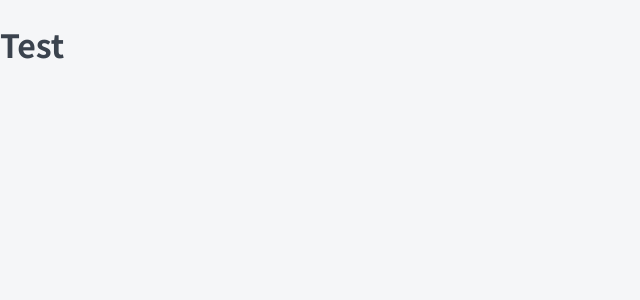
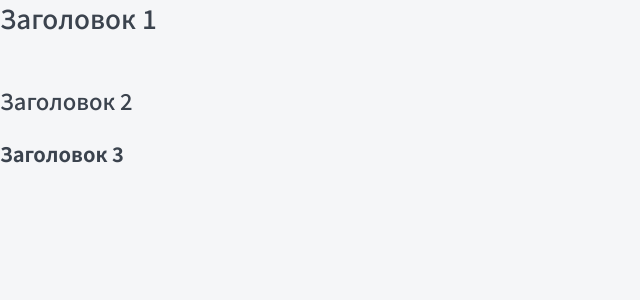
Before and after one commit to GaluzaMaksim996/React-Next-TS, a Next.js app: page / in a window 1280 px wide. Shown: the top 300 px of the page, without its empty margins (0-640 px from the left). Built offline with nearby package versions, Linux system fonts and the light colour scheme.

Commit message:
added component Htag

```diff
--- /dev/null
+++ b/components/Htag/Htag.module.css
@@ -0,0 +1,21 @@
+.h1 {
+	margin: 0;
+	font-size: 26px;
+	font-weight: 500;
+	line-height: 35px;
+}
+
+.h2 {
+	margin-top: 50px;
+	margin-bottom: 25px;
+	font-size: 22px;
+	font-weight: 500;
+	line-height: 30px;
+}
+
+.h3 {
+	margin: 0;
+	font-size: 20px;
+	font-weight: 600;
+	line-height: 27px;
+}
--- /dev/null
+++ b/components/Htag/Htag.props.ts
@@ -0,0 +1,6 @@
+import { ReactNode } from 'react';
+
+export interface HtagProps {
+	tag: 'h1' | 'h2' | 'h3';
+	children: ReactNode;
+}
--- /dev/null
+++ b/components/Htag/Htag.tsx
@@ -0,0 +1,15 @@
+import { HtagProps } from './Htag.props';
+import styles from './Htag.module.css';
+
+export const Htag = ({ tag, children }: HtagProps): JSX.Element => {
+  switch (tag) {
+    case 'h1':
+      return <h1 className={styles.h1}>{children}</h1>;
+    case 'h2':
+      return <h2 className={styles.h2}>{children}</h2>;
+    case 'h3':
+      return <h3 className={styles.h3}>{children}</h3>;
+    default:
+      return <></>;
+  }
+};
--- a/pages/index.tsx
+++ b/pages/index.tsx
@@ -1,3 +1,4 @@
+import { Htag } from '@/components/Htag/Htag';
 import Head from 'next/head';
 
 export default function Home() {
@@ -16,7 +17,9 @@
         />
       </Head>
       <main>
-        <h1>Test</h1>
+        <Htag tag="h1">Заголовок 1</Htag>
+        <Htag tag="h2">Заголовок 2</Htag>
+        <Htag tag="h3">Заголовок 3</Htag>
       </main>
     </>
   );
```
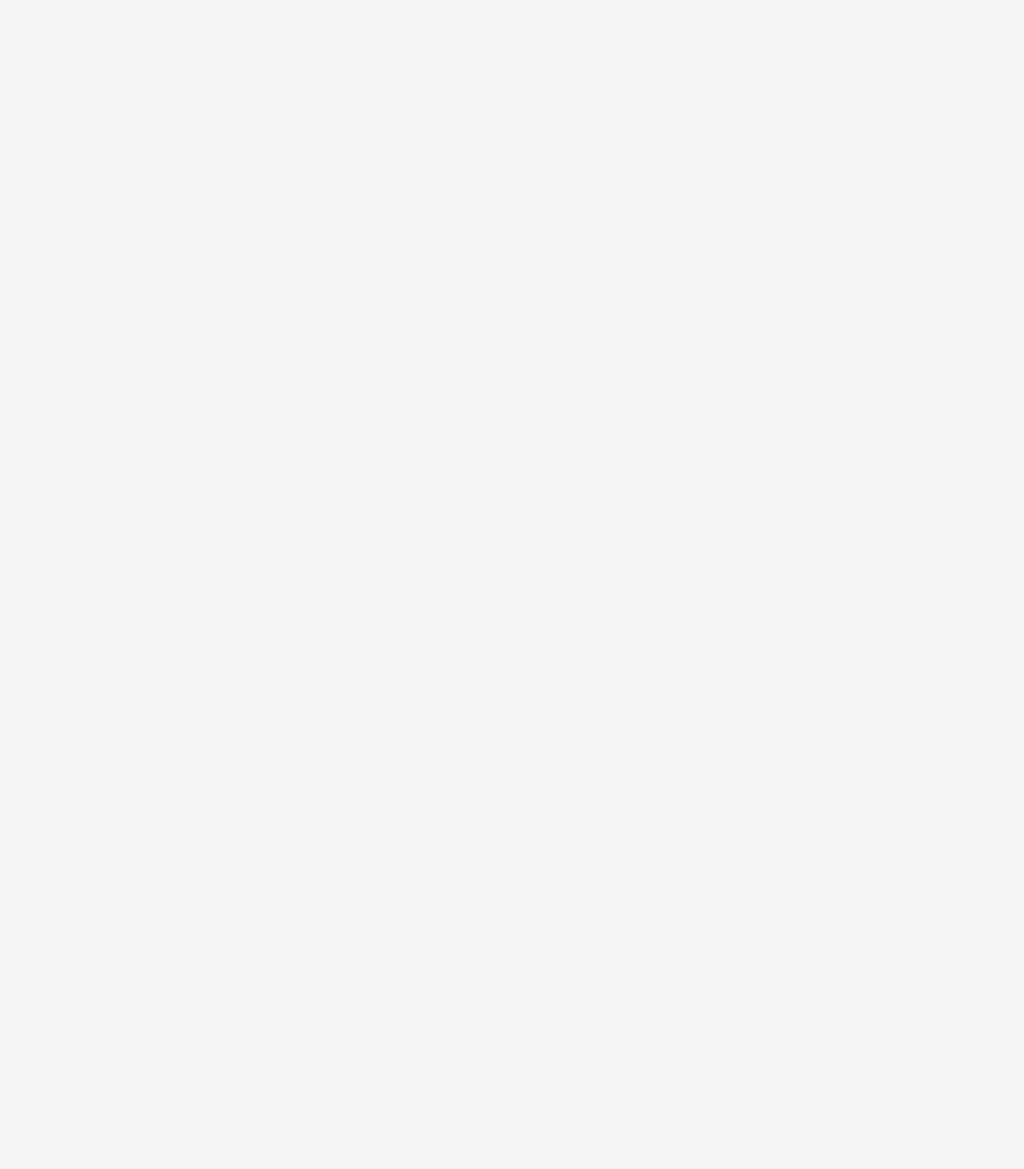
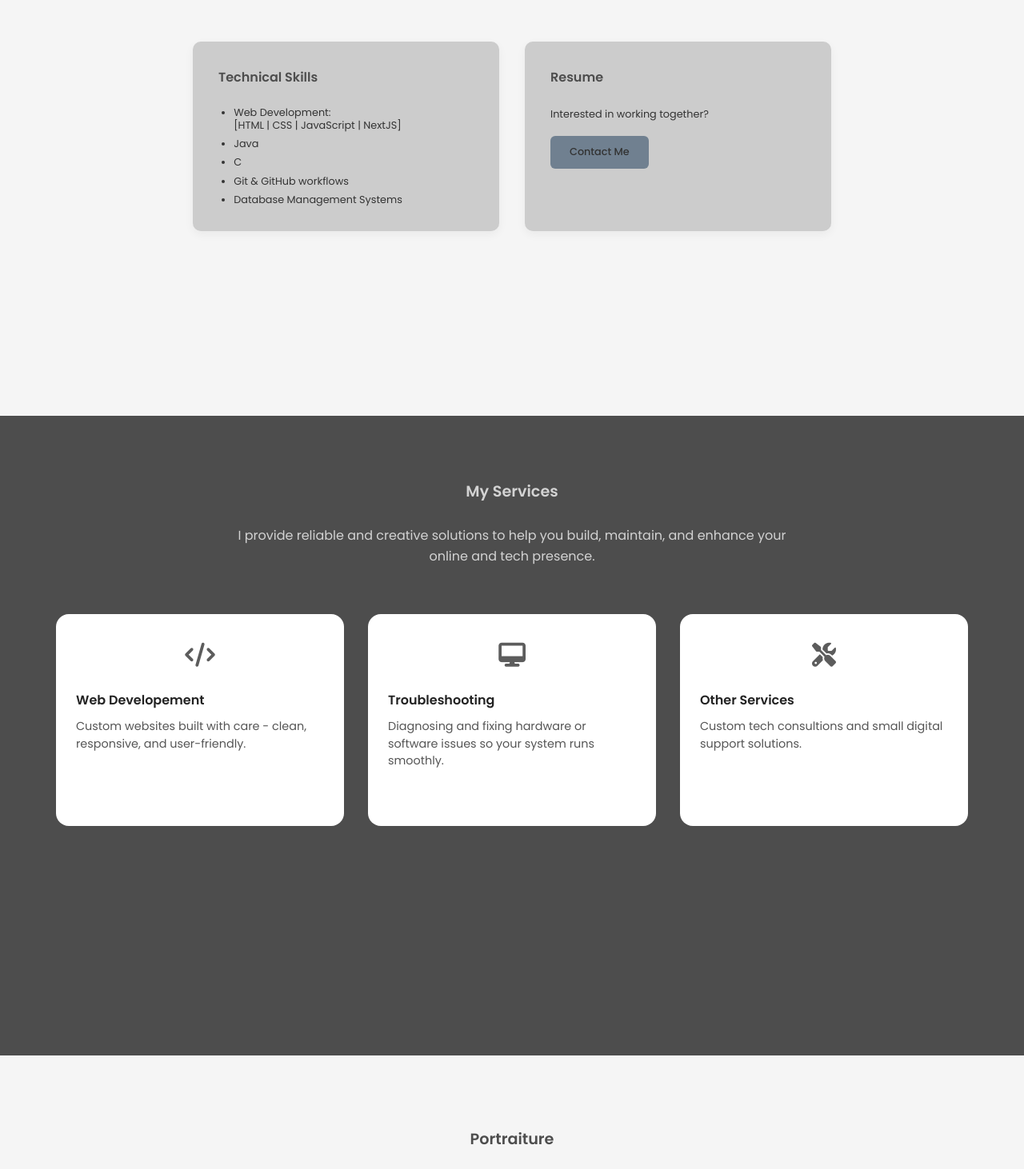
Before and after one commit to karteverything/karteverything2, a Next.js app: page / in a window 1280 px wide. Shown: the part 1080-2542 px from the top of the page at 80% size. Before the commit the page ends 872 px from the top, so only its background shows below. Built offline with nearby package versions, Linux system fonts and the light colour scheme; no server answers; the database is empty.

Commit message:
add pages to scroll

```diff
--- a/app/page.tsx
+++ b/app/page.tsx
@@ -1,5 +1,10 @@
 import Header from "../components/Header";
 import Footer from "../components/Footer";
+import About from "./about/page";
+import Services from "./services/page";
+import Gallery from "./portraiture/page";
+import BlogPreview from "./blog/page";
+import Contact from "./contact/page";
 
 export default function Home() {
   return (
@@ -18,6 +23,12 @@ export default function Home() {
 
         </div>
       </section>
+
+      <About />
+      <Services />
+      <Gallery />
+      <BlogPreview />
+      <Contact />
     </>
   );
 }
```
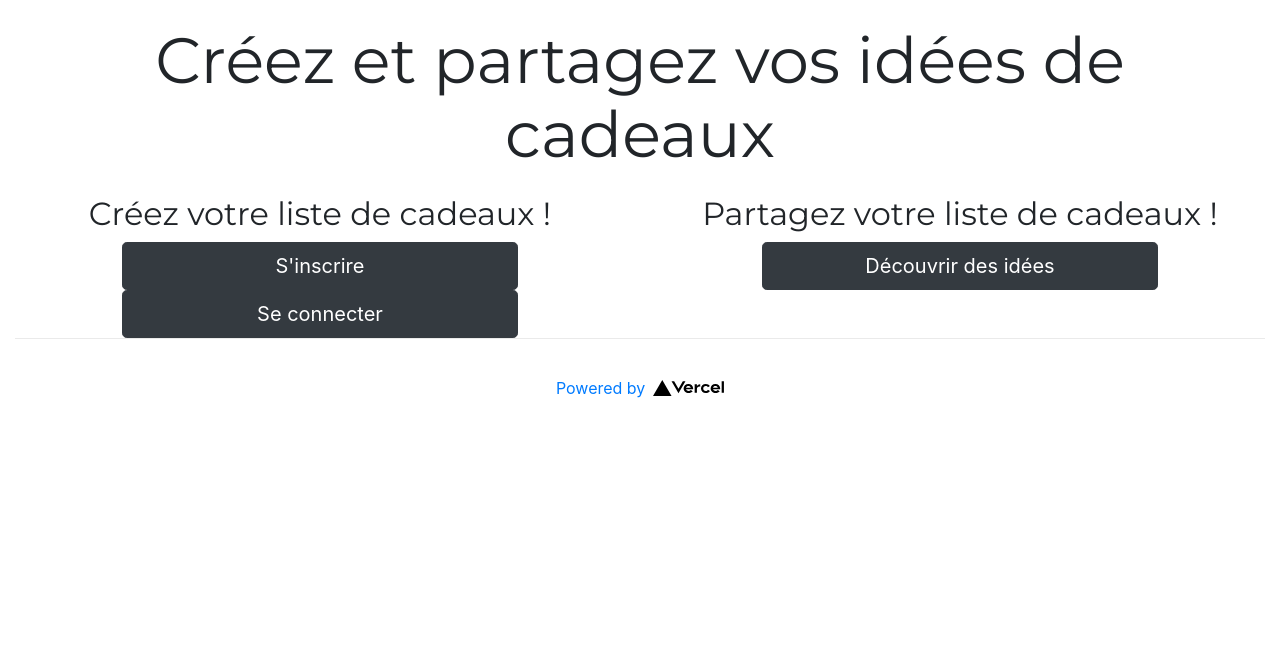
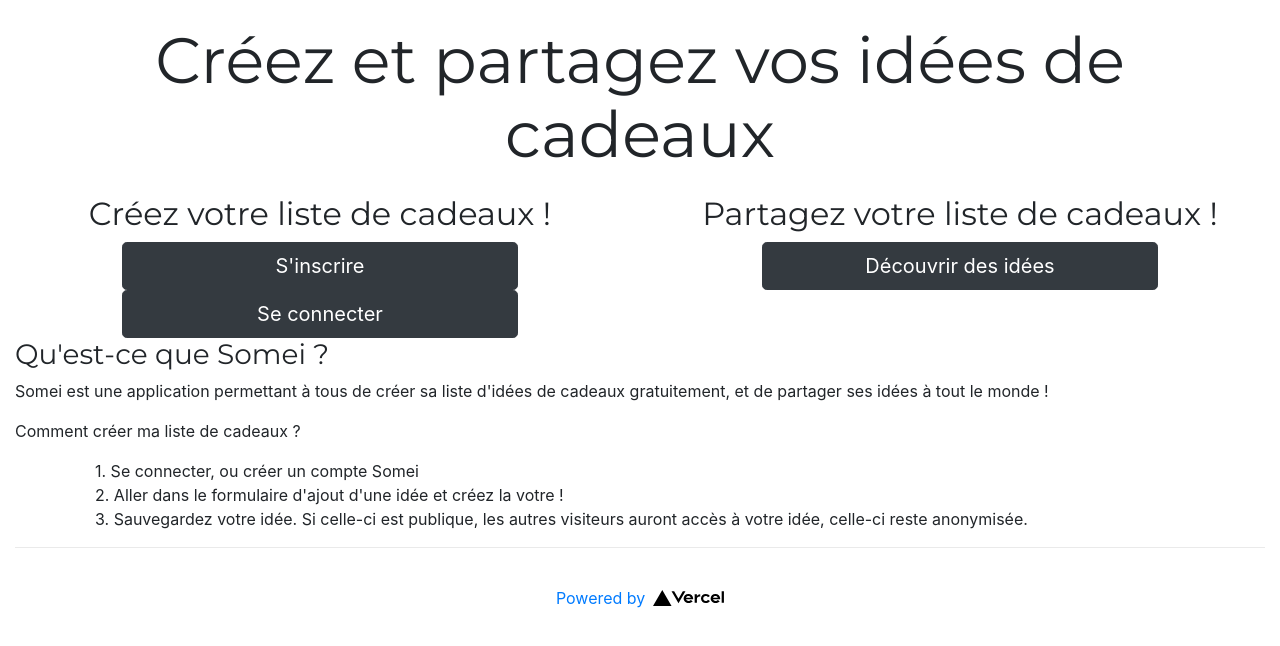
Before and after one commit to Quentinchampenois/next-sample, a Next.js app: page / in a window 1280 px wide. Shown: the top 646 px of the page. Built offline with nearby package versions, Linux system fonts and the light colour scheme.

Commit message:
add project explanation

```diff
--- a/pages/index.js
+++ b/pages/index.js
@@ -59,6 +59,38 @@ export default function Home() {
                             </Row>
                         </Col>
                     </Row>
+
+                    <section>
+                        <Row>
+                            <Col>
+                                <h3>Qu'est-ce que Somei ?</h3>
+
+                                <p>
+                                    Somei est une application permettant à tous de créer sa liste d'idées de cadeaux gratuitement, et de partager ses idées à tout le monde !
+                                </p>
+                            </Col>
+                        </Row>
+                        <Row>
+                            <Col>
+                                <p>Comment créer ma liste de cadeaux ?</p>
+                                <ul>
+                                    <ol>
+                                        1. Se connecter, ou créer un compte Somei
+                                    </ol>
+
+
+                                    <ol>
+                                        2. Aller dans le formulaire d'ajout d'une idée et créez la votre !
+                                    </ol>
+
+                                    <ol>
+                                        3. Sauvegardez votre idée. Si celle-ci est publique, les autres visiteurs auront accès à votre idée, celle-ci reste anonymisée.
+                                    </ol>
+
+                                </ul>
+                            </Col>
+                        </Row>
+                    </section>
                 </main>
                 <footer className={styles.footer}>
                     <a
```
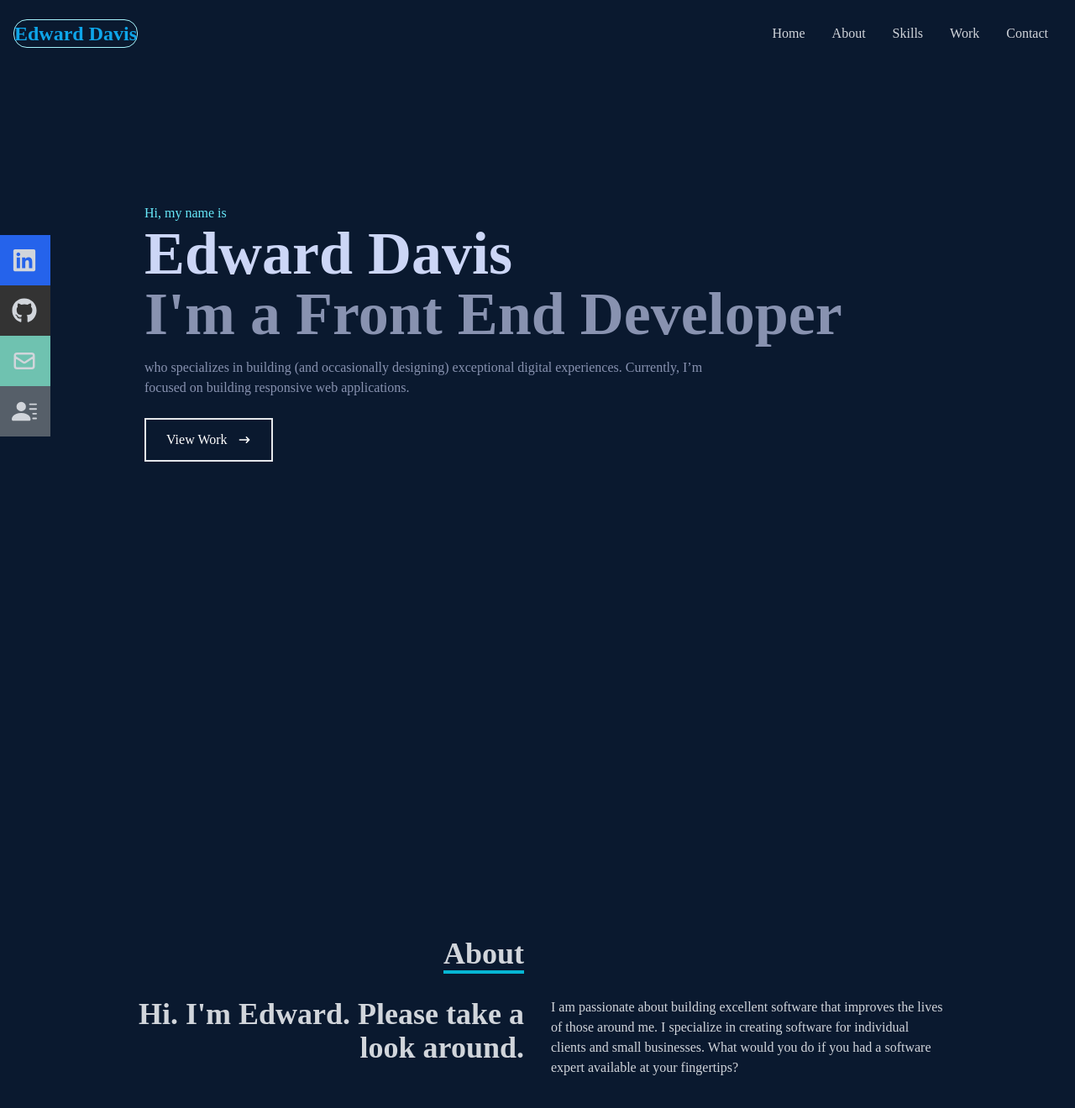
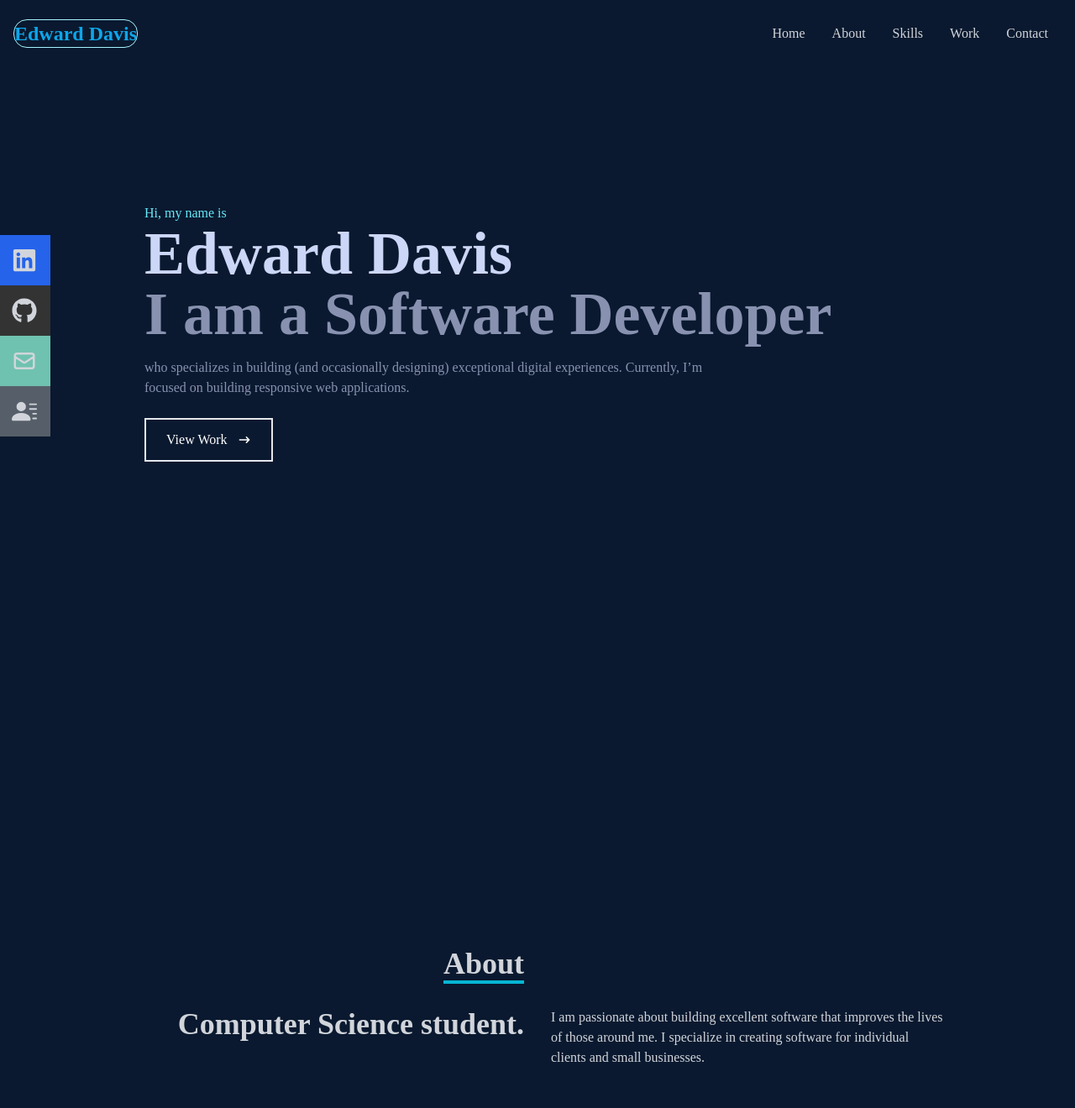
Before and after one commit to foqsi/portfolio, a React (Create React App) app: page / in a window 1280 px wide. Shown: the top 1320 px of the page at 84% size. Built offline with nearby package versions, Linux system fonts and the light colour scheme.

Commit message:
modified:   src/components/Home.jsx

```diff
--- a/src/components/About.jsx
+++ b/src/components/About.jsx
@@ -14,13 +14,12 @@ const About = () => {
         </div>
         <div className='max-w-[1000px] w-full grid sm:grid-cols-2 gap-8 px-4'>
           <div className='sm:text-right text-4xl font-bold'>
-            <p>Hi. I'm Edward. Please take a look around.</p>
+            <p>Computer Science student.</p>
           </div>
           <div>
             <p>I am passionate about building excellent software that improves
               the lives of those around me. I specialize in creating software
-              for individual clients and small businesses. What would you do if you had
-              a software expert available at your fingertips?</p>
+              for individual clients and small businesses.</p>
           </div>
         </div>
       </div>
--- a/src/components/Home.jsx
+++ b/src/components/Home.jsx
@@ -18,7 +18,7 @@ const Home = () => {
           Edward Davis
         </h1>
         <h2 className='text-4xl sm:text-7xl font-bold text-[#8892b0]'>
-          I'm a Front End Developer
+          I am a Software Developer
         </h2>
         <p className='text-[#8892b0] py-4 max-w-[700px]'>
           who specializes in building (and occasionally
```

■ Exercise brief: The entries are to be written out again exactly, without their pictures.

■ Answer to this task:
Before and after one commit to GaluzaMaksim996/React-Next-TS, a Next.js app: page / in a window 1280 px wide. Shown: the top 300 px of the page, without its empty margins (0-640 px from the left). Built offline with nearby package versions, Linux system fonts and the light colour scheme.

Commit message:
added component Htag

```diff
--- /dev/null
+++ b/components/Htag/Htag.module.css
@@ -0,0 +1,21 @@
+.h1 {
+	margin: 0;
+	font-size: 26px;
+	font-weight: 500;
+	line-height: 35px;
+}
+
+.h2 {
+	margin-top: 50px;
+	margin-bottom: 25px;
+	font-size: 22px;
+	font-weight: 500;
+	line-height: 30px;
+}
+
+.h3 {
+	margin: 0;
+	font-size: 20px;
+	font-weight: 600;
+	line-height: 27px;
+}
--- /dev/null
+++ b/components/Htag/Htag.props.ts
@@ -0,0 +1,6 @@
+import { ReactNode } from 'react';
+
+export interface HtagProps {
+	tag: 'h1' | 'h2' | 'h3';
+	children: ReactNode;
+}
--- /dev/null
+++ b/components/Htag/Htag.tsx
@@ -0,0 +1,15 @@
+import { HtagProps } from './Htag.props';
+import styles from './Htag.module.css';
+
+export const Htag = ({ tag, children }: HtagProps): JSX.Element => {
+  switch (tag) {
+    case 'h1':
+      return <h1 className={styles.h1}>{children}</h1>;
+    case 'h2':
+      return <h2 className={styles.h2}>{children}</h2>;
+    case 'h3':
+      return <h3 className={styles.h3}>{children}</h3>;
+    default:
+      return <></>;
+  }
+};
--- a/pages/index.tsx
+++ b/pages/index.tsx
@@ -1,3 +1,4 @@
+import { Htag } from '@/components/Htag/Htag';
 import Head from 'next/head';
 
 export default function Home() {
@@ -16,7 +17,9 @@
         />
       </Head>
       <main>
-        <h1>Test</h1>
+        <Htag tag="h1">Заголовок 1</Htag>
+        <Htag tag="h2">Заголовок 2</Htag>
+        <Htag tag="h3">Заголовок 3</Htag>
       </main>
     </>
   );
```
Before and after one commit to karteverything/karteverything2, a Next.js app: page / in a window 1280 px wide. Shown: the part 1080-2542 px from the top of the page at 80% size. Before the commit the page ends 872 px from the top, so only its background shows below. Built offline with nearby package versions, Linux system fonts and the light colour scheme; no server answers; the database is empty.

Commit message:
add pages to scroll

```diff
--- a/app/page.tsx
+++ b/app/page.tsx
@@ -1,5 +1,10 @@
 import Header from "../components/Header";
 import Footer from "../components/Footer";
+import About from "./about/page";
+import Services from "./services/page";
+import Gallery from "./portraiture/page";
+import BlogPreview from "./blog/page";
+import Contact from "./contact/page";
 
 export default function Home() {
   return (
@@ -18,6 +23,12 @@ export default function Home() {
 
         </div>
       </section>
+
+      <About />
+      <Services />
+      <Gallery />
+      <BlogPreview />
+      <Contact />
     </>
   );
 }
```
Before and after one commit to Quentinchampenois/next-sample, a Next.js app: page / in a window 1280 px wide. Shown: the top 646 px of the page. Built offline with nearby package versions, Linux system fonts and the light colour scheme.

Commit message:
add project explanation

```diff
--- a/pages/index.js
+++ b/pages/index.js
@@ -59,6 +59,38 @@ export default function Home() {
                             </Row>
                         </Col>
                     </Row>
+
+                    <section>
+                        <Row>
+                            <Col>
+                                <h3>Qu'est-ce que Somei ?</h3>
+
+                                <p>
+                                    Somei est une application permettant à tous de créer sa liste d'idées de cadeaux gratuitement, et de partager ses idées à tout le monde !
+                                </p>
+                            </Col>
+                        </Row>
+                        <Row>
+                            <Col>
+                                <p>Comment créer ma liste de cadeaux ?</p>
+                                <ul>
+                                    <ol>
+                                        1. Se connecter, ou créer un compte Somei
+                                    </ol>
+
+
+                                    <ol>
+                                        2. Aller dans le formulaire d'ajout d'une idée et créez la votre !
+                                    </ol>
+
+                                    <ol>
+                                        3. Sauvegardez votre idée. Si celle-ci est publique, les autres visiteurs auront accès à votre idée, celle-ci reste anonymisée.
+                                    </ol>
+
+                                </ul>
+                            </Col>
+                        </Row>
+                    </section>
                 </main>
                 <footer className={styles.footer}>
                     <a
```
Before and after one commit to foqsi/portfolio, a React (Create React App) app: page / in a window 1280 px wide. Shown: the top 1320 px of the page at 84% size. Built offline with nearby package versions, Linux system fonts and the light colour scheme.

Commit message:
modified:   src/components/Home.jsx

```diff
--- a/src/components/About.jsx
+++ b/src/components/About.jsx
@@ -14,13 +14,12 @@ const About = () => {
         </div>
         <div className='max-w-[1000px] w-full grid sm:grid-cols-2 gap-8 px-4'>
           <div className='sm:text-right text-4xl font-bold'>
-            <p>Hi. I'm Edward. Please take a look around.</p>
+            <p>Computer Science student.</p>
           </div>
           <div>
             <p>I am passionate about building excellent software that improves
               the lives of those around me. I specialize in creating software
-              for individual clients and small businesses. What would you do if you had
-              a software expert available at your fingertips?</p>
+              for individual clients and small businesses.</p>
           </div>
         </div>
       </div>
--- a/src/components/Home.jsx
+++ b/src/components/Home.jsx
@@ -18,7 +18,7 @@ const Home = () => {
           Edward Davis
         </h1>
         <h2 className='text-4xl sm:text-7xl font-bold text-[#8892b0]'>
-          I'm a Front End Developer
+          I am a Software Developer
         </h2>
         <p className='text-[#8892b0] py-4 max-w-[700px]'>
           who specializes in building (and occasionally
```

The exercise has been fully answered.